PROFILE: SPDR Financial Sector Fund (NYSE: XLF)
The stage is set for a global financial reset. The central bankers in the U.S. and Europe plan to use inflation to wipe away their bad debts. That is their only hope. It will end in crisis, but in the meantime, it's setting up a "nearly risk-free way to make huge gains in bank stocks. Banks today are nearly as strong as they've ever been.
As we expected, financial-stock investors are enjoying one of the biggest trends in the entire market.
In the June 18, 2012 Growth Stock Wire, analyst Larsen Kusick noted how banking stocks were cheap, hated by most investors, and putting in a tradable bottom.
The fundamental case for owning bank stocks is simple: In its bid to pump up the economy, the Fed is keeping borrowing rates very low.

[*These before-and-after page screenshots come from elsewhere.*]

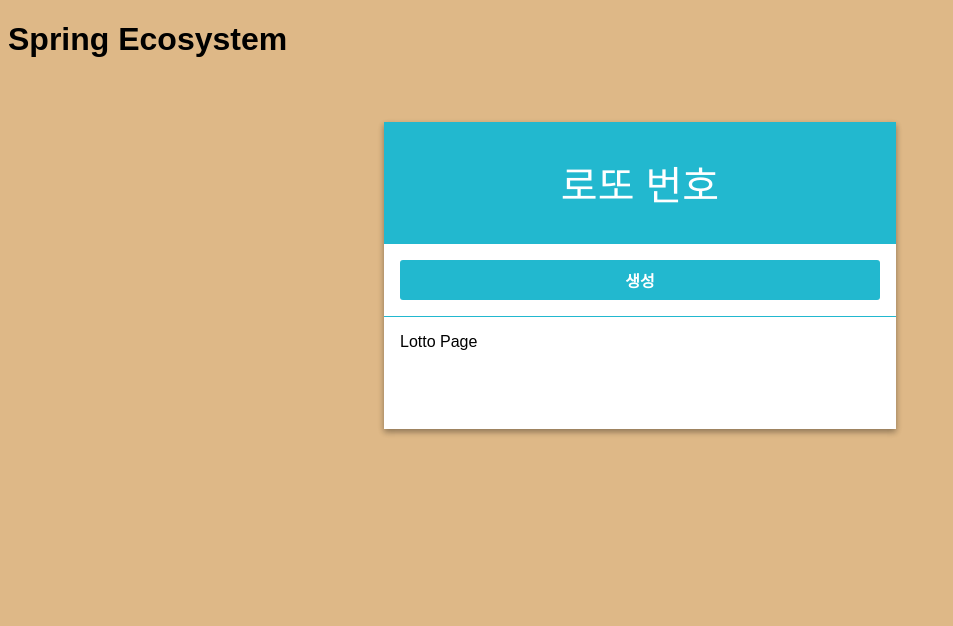
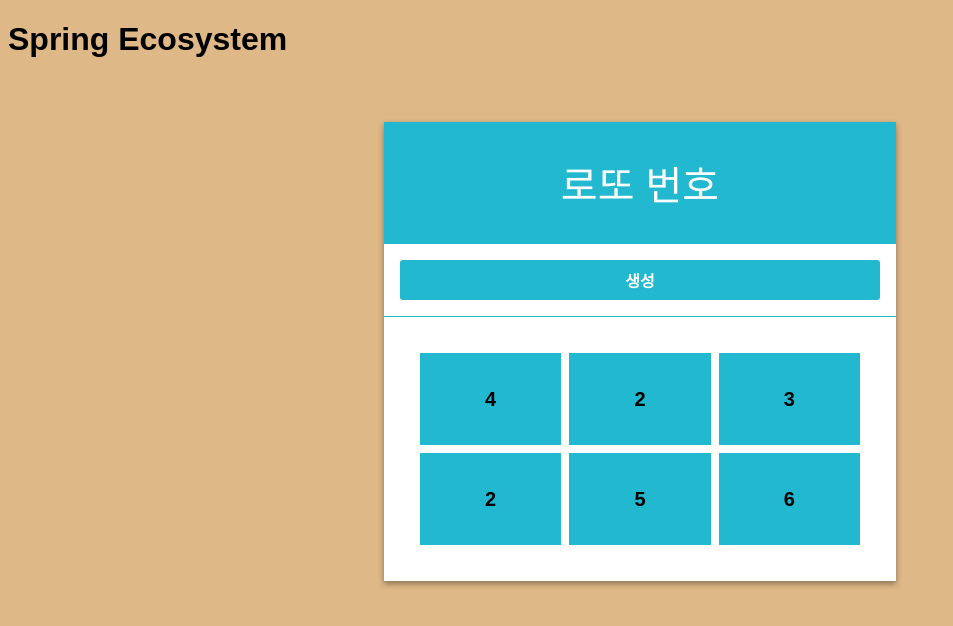
Before and after one commit to zkdlu/spring-react-practice, a React (Create React App) app in the folder applications/app-front/: page /lotto in a window 1280 px wide. Shown: the top 626 px of the page, without its empty margins (0-953 px from the left). Built offline with nearby package versions, Linux system fonts and the light colour scheme.

Commit message:
front: css 적용

```diff
--- a/applications/app-front/src/pages/lotto/LottoPage.js
+++ b/applications/app-front/src/pages/lotto/LottoPage.js
@@ -1,16 +1,16 @@
 import { Component } from "react";
 import Button from "../../components/Button";
+import LottoItemList from "./components/LottoItemList";
 import LottoTemplate from "./components/LottoTemplate";
 
 class LottoPage extends Component {
     render() {
+        const lottos = [4, 2, 3, 2, 5, 6];
         return (
             <LottoTemplate form={(
-                <Button msg='생성'/>
+                <Button msg='생성' />
             )}>
-                <div>
-                    Lotto Page
-                </div>
+                <LottoItemList lottos={lottos} />
             </LottoTemplate>
         )
     }
--- /dev/null
+++ b/applications/app-front/src/pages/lotto/components/LottoItem.css
@@ -0,0 +1,13 @@
+.lotto-item {
+    display: flex;
+    justify-content: center;
+    align-items: center;
+    padding: 20px;
+    box-sizing: border-box;
+    position: relative;
+    font-size: 20px;
+    font-weight: 900;
+    text-shadow: 3px 0 0 rgba(white, .5);
+    background-color: #22b8cf;
+    margin: 4px;
+}
--- /dev/null
+++ b/applications/app-front/src/pages/lotto/components/LottoItem.js
@@ -0,0 +1,11 @@
+import './LottoItem.css'
+
+const LottoItem = ({number}) => {
+    return (
+        <div className='lotto-item'>
+            {number}
+        </div>
+    );
+}
+
+export default LottoItem;
--- /dev/null
+++ b/applications/app-front/src/pages/lotto/components/LottoItemList.css
@@ -0,0 +1,7 @@
+.lotto-list {
+    display: grid;
+    grid-template-columns: 1fr 1fr 1fr;
+    grid-template-rows: 100px 100px;
+    grid-auto-rows: 100px;
+    margin: 1rem;
+}
--- /dev/null
+++ b/applications/app-front/src/pages/lotto/components/LottoItemList.js
@@ -0,0 +1,24 @@
+import React, { Component } from "react";
+import LottoItem from "./LottoItem";
+import './LottoItemList.css'
+
+class LottoItemList extends Component {
+    render() {
+        const { lottos } = this.props;
+        const lottoList = lottos.map(
+            (number, index) => (
+                <LottoItem
+                    number={number}
+                    key={index}
+                />)
+        )
+
+        return (
+            <div className="lotto-list">
+                {lottoList}
+            </div>
+        )
+    }
+}
+
+export default LottoItemList;
```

This allows banks to pay just a little to borrow money... and then lend it out at higher rates. In late 2011, the euro debt crisis led investors to dump their bank stocks.
The big financial-stock fund (NYSE: XLF) fell from $15.50 per share to nearly $11 in just a few months (a 28% loss). But the Fed's pro-bank policies helped XLF recover. By the spring of 2012, it had made its way back to the $15-per-share area. As you can see from the chart below, things keep getting better for bank stocks. XLF has "broken out" of a sideways trading range in the $15 area. Shares now change hands for more than $18.
Overall, though, the "big trend" here is clear. One of our favorite common-sense methods for finding tradable big trends is one introduced by legendary trader Ed Seykota: Post a chart on the wall, go to the other side of the room, and if you can make out the trend from there, you've got a potentially good "trend trade." With bank stocks, you've got such a trend. And the fundamentals point to this trend running higher and higher.